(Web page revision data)
* * *

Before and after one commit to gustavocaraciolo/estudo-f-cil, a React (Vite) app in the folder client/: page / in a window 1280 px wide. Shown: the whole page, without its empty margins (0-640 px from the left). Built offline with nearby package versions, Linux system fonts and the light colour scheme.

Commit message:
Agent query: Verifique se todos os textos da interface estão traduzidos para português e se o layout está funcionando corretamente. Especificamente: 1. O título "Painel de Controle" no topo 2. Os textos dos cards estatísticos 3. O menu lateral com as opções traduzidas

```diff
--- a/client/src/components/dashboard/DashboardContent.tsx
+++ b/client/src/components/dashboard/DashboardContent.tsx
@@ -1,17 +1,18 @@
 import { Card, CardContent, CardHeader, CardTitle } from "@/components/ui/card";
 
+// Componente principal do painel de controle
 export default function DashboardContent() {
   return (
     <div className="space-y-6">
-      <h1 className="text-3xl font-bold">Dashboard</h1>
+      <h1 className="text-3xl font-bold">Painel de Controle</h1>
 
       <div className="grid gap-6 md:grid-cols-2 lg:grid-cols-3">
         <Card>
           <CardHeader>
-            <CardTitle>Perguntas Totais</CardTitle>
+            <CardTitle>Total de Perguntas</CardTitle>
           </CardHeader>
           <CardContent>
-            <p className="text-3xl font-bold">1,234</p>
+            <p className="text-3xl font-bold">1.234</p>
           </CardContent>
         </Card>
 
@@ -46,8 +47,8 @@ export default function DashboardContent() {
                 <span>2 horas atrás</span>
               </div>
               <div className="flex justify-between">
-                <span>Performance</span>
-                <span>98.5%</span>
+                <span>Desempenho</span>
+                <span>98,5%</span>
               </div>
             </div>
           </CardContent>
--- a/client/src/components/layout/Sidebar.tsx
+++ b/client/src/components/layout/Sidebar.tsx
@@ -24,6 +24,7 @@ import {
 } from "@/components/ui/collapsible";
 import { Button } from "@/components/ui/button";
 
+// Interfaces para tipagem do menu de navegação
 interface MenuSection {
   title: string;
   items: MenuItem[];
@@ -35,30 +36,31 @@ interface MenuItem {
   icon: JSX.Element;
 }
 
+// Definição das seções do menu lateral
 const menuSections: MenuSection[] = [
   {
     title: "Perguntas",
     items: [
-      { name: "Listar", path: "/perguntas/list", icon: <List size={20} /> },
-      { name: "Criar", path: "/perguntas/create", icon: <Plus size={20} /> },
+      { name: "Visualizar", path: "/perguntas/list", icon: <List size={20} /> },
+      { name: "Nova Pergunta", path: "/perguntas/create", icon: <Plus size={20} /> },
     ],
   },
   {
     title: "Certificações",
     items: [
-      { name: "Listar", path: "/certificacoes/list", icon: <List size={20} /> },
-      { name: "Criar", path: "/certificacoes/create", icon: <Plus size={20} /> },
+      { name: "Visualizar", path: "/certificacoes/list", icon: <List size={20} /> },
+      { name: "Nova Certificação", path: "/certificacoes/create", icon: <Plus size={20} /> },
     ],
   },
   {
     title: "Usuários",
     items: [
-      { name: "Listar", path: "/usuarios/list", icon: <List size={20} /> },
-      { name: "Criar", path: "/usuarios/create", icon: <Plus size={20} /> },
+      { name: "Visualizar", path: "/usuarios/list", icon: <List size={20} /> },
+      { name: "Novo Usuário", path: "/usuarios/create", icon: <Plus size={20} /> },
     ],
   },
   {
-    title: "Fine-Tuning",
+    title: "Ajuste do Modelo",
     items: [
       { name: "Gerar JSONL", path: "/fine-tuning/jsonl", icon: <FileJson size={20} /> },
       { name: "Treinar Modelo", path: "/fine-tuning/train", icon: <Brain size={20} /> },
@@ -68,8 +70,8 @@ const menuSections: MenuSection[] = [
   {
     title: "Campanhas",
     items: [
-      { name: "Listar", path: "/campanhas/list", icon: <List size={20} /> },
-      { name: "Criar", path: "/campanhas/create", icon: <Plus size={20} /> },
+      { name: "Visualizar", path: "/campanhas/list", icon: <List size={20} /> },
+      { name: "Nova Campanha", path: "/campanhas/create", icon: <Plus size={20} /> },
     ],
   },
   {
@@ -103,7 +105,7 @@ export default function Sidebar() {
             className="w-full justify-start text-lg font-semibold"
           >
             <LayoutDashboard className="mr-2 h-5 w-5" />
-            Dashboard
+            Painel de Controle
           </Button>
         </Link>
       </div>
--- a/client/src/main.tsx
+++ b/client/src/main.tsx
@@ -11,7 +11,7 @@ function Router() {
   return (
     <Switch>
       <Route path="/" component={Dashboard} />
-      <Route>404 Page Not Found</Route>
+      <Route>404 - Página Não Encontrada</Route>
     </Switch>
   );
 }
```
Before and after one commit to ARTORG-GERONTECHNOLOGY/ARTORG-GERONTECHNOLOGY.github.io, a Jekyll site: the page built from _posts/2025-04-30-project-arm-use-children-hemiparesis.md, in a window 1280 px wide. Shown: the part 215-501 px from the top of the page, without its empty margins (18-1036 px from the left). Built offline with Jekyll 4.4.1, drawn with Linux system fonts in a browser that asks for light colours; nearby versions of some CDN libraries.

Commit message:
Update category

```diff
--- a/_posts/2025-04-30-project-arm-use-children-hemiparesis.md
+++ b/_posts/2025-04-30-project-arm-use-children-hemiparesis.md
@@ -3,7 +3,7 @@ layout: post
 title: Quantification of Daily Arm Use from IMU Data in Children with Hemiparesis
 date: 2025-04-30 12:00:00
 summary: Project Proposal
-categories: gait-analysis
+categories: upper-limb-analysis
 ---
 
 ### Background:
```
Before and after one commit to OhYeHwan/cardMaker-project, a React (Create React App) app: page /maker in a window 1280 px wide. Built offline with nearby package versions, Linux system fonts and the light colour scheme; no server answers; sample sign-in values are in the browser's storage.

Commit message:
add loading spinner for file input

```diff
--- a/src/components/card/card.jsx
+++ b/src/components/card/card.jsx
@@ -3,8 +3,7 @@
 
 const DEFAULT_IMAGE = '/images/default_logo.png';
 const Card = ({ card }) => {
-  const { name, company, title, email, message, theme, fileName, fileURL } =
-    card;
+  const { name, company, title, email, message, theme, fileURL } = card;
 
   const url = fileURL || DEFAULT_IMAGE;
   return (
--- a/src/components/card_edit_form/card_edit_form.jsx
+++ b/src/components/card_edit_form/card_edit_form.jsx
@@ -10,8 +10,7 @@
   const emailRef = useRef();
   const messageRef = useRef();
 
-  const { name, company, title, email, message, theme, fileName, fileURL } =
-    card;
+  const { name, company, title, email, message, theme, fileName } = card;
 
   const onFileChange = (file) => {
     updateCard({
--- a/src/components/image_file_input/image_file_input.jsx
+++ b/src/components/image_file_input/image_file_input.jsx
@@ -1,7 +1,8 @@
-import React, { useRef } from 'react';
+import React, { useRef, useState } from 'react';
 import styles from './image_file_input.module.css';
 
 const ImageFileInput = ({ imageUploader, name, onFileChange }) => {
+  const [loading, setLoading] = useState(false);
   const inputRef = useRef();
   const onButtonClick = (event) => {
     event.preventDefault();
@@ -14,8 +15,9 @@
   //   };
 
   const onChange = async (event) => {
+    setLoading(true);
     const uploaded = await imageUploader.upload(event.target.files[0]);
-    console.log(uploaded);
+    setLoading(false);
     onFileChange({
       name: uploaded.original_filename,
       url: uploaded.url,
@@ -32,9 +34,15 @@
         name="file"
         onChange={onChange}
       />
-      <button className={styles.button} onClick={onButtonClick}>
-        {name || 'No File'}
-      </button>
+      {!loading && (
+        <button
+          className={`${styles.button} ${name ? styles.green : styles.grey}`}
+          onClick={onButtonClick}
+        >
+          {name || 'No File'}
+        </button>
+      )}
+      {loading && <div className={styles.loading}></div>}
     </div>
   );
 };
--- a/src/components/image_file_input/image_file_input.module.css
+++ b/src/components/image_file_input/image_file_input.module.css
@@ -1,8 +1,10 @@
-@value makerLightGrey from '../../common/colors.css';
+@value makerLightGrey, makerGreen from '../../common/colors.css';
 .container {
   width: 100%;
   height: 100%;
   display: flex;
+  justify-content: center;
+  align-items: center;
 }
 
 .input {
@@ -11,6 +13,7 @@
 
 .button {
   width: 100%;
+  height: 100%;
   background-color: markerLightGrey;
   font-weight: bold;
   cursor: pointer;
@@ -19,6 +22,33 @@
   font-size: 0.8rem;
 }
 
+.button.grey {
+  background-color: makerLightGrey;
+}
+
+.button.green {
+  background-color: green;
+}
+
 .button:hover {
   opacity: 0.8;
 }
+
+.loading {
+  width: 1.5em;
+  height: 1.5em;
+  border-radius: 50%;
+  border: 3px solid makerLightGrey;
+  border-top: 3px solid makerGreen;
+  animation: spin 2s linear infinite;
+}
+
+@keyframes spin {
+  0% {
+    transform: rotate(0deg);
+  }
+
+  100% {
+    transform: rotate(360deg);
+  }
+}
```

* * *

- How to complete this task -
Using the records, work out how many lines include "margins", and reply with that number alone.

- Completed exercise -
2